Lead Photo: Photo: Erika Santelices/AFP/Getty Images

You might remember last year when our brothers and sisters down in the Dominican Republic suddenly found themselves under the international spotlight, and not for their world-renowned merengueros. In fact, it was on account of a 2013 immigration law that effectively left hundreds of thousands of Haitian migrants and their Dominican-born children stateless in an act that was widely condemned for its overt racism. From there, things only got more heated when many Dominicans bristled under the international pressure and vigilante groups felt emboldened to take the laws into their own hands.

Luckily things have calmed down a bit since then, and the Dominican government has acquiesced to the demands of human rights advocates by passing a more humanitarian Naturalization Law — though its implementation continues to be fraught with problems.
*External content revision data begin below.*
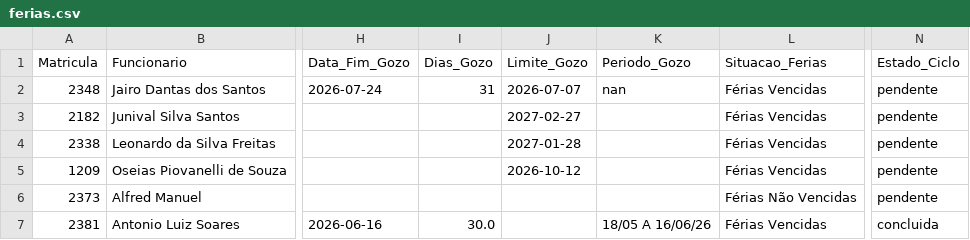
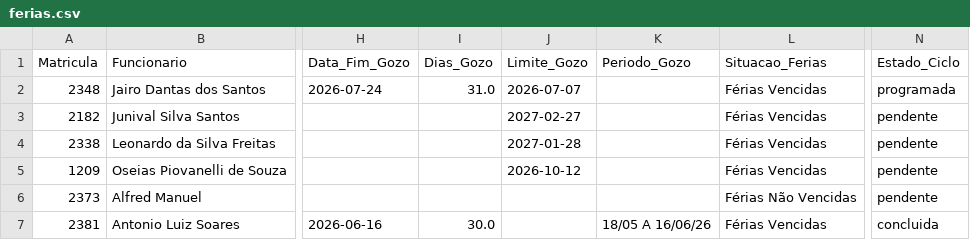
Before and after one commit to fabioser-ai/dragagem-app, a CSV file: data/ferias.csv, drawn as a sheet; only a part is shown, gaps mark what is left out; the diff names each change by its address in the sheet, - before the commit and + after, or states it on an @@ line.

Commit message:
Update data/ferias.csv

```diff
--- a/data/ferias.csv
+++ b/data/ferias.csv
-I2 (Dias_Gozo): 31
+I2 (Dias_Gozo): 31.0
-K2 (Periodo_Gozo): nan
+K2 (Periodo_Gozo): (empty)
-N2 (Estado_Ciclo): pendente
+N2 (Estado_Ciclo): programada
```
Certainly we can thank some of the more high-profile champions of the cause like Junot Diaz and even New York mayor Bill DeBlasio for an important assist, but up to now little attention has been paid to the brave Haitian-Dominican activists who all but risked their lives on the ground to demand just treatment.

A short film from Minority Rights Group International (MRG) titled Our Lives in Transit documents some of the grassroots efforts of Haitian migrants, Dominicans of Haitian descent, and other allies in their battle for solidarity and human rights in the midst of this racially charged atmosphere. The film primarily profiles the efforts of a Dominican lawyer of partial Haitian descent named Rosa Iris Diendomi, who fights tirelessly for the rights of the Dominican Republic’s most vulnerable residents.

Part of a multimedia story that lays bare the plight of DR’s so-called “legal ghosts” — victims of a “civil death” due to their stateless status — Our Lives in Transit features interviews and archival material along with beautifully photographed portraits of individuals profiled in the project. By providing a historical background to Haitian migrant labor in DR as well as some important context regarding recent laws passed to normalize an increasingly precarious immigration situation, the film puts a human face on the ongoing struggle for dignity in DR.